(Front-end code change data)
####################

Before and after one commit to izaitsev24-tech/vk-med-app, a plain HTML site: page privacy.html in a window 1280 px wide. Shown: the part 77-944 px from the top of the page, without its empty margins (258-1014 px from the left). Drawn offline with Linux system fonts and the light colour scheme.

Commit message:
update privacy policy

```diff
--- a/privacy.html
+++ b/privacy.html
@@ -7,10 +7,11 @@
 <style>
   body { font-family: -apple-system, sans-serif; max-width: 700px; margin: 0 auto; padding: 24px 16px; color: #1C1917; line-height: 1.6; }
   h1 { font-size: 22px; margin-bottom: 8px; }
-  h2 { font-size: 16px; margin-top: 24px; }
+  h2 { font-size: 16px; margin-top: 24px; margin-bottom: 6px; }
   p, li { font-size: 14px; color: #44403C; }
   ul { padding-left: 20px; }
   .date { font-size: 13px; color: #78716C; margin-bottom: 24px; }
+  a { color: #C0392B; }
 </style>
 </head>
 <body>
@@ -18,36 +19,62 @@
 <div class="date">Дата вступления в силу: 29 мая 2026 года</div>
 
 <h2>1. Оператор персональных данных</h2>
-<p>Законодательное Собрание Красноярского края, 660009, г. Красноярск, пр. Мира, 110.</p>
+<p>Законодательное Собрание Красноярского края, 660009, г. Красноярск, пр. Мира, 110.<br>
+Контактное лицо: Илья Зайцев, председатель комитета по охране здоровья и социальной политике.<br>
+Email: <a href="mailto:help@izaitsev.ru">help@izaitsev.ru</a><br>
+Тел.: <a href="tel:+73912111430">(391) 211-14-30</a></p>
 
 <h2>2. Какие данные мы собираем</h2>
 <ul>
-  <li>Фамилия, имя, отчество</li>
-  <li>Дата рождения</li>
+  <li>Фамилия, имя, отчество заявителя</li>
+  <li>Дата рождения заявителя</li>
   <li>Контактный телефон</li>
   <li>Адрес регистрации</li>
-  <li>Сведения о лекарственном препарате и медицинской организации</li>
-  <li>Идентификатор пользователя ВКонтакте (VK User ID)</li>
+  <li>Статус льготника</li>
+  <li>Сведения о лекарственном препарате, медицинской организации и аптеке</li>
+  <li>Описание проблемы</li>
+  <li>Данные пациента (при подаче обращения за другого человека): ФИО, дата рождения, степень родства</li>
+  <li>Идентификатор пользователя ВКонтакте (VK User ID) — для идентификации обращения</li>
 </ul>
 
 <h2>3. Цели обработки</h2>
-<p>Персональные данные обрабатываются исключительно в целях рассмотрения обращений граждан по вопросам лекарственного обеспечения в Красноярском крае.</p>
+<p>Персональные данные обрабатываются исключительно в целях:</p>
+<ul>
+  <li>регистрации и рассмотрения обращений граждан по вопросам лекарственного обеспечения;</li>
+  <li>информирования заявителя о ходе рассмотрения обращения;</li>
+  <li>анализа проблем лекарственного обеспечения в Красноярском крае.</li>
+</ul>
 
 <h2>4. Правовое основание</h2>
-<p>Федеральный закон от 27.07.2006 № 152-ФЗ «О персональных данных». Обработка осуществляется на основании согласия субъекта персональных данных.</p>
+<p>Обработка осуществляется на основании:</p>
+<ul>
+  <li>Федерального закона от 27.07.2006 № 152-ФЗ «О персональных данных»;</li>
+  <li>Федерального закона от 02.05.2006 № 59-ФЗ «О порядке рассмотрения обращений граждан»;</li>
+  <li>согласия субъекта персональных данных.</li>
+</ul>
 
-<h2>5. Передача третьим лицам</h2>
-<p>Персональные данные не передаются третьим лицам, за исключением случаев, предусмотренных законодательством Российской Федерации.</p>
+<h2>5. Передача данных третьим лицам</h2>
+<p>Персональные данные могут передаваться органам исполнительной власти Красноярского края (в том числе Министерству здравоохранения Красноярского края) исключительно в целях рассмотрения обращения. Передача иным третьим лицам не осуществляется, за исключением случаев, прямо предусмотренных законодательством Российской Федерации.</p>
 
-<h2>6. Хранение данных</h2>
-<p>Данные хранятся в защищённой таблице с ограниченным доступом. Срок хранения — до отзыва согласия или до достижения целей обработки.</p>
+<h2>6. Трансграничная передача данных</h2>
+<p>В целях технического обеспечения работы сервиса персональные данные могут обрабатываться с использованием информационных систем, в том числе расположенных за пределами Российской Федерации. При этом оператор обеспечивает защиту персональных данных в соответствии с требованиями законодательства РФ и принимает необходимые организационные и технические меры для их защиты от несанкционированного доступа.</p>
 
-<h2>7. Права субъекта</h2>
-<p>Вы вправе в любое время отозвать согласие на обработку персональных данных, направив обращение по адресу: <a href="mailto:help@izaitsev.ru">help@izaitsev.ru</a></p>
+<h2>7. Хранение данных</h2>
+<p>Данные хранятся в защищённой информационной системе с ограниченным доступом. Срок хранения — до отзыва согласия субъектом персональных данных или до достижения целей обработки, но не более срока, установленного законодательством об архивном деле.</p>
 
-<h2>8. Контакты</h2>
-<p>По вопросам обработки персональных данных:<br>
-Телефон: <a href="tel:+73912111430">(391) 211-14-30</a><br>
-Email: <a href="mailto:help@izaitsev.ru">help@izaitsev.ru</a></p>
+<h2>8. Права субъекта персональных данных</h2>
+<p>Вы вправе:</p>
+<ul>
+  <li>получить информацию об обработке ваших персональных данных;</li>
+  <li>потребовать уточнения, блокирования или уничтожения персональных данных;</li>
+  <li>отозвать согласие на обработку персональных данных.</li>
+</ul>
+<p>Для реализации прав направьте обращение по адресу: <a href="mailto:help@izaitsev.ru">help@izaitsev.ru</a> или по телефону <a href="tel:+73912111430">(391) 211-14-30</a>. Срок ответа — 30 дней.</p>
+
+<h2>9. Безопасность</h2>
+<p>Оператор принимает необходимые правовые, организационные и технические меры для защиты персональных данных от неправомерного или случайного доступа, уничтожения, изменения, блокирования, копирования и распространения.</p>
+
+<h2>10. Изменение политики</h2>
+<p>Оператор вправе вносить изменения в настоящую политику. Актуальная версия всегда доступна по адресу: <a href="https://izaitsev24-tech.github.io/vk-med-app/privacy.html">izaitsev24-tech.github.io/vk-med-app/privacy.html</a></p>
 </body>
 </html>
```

####################

» Work to be completed: Every line above with the word "рождения" belongs in the answer, copied as written.

» Result for this exercise:
-  <li>Дата рождения</li>
+  <li>Дата рождения заявителя</li>
+  <li>Данные пациента (при подаче обращения за другого человека): ФИО, дата рождения, степень родства</li>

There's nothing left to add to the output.